Nandolo Farmers Plead for Structured Market
Pigeon peas farmers have called for a well-structured market just like tobacco for them to reap from their toil.
Chairperson of Nandolo Farmers Association of Malawi, Susan Chimbayo, casts doubt that farmers will benefit from the 50, 000 metric tons of the crop that the country agreed with India to export if the market remains unstructured.
She said this today in Blantyre during stakeholders meeting.
“Market for pigeon peas is not properly structured. That is what the Association is crying for; it should be properly structured like the way it is with tobacco.
“I would even have loved if the quotas being exported to India is going through the Association with a large stake so that we are able to follow up who is getting the license and if we are getting the money back into the country,” she said.
Director of crops in the ministry of agriculture, Dr. Godfrey Ching’oma, says government is working on ensuring that the farmers benefit from their sweat.
“Government is making arrangements to have contract farming so that the associations such as Nandolo Farmers Association of Malawi engage in contract farming with off-takers.
“We, however, need to formalize the market. Already, as government, we are putting a legal framework for contract farming so that the contracts which farmers sign are legally binding,” he said.
Christian Aid Country Director, Luke Theu, says membership of the Association should be spread nationwide to increase bargain power for the farmers.
“The farmers have very little say on the market in terms of pricing and tonnage being exported to countries such as India. Our role as Christian Aid is to see players coming together and look at market access policy for the Association to ensure that the policy gives the farmers a voice on matters that affect them,” he said.
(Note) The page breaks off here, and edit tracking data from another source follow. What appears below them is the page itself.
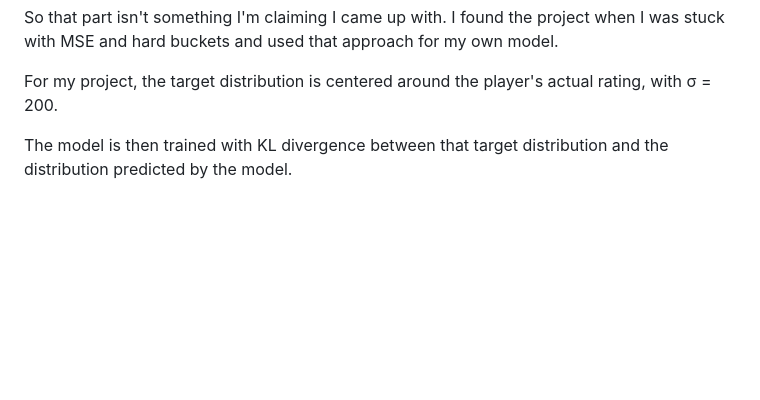
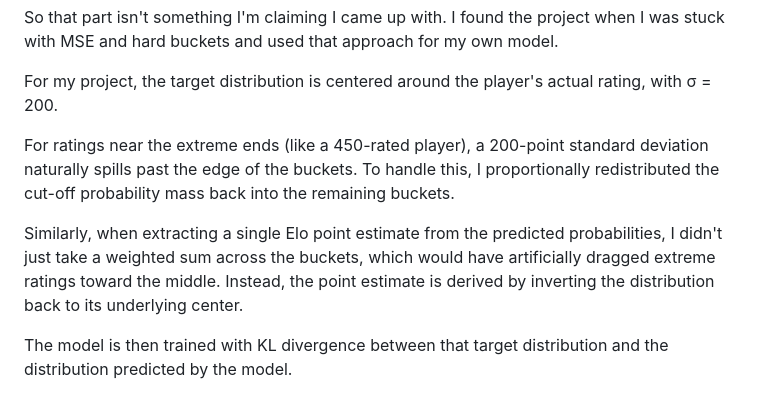
Before and after one commit to dubiouscandle/chess-elo-guesser-ai, a Markdown page: README.md, the part around the change. Drawn GitHub-style; blank space fills up the shorter version.

Commit message:
Enhance README with details on rating distribution handling
Added explanation for handling extreme ratings and point estimate extraction in the model.

```diff
--- a/README.md
+++ b/README.md
@@ -87,6 +87,10 @@ That project gave me the idea to represent the player's rating as a probability
 So that part isn't something I'm claiming I came up with. I found the project when I was stuck with MSE and hard buckets and used that approach for my own model.
 
 For my project, the target distribution is centered around the player's actual rating, with σ = 200.
+
+For ratings near the extreme ends (like a 450-rated player), a 200-point standard deviation naturally spills past the edge of the buckets. To handle this, I proportionally redistributed the cut-off probability mass back into the remaining buckets.
+
+Similarly, when extracting a single Elo point estimate from the predicted probabilities, I didn't just take a weighted sum across the buckets, which would have artificially dragged extreme ratings toward the middle. Instead, the point estimate is derived by inverting the distribution back to its underlying center.
 
 The model is then trained with KL divergence between that target distribution and the distribution predicted by the model.
 
```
Government agreed with India to export 50, 000 metric tons of pigeon peas each year in the next five years.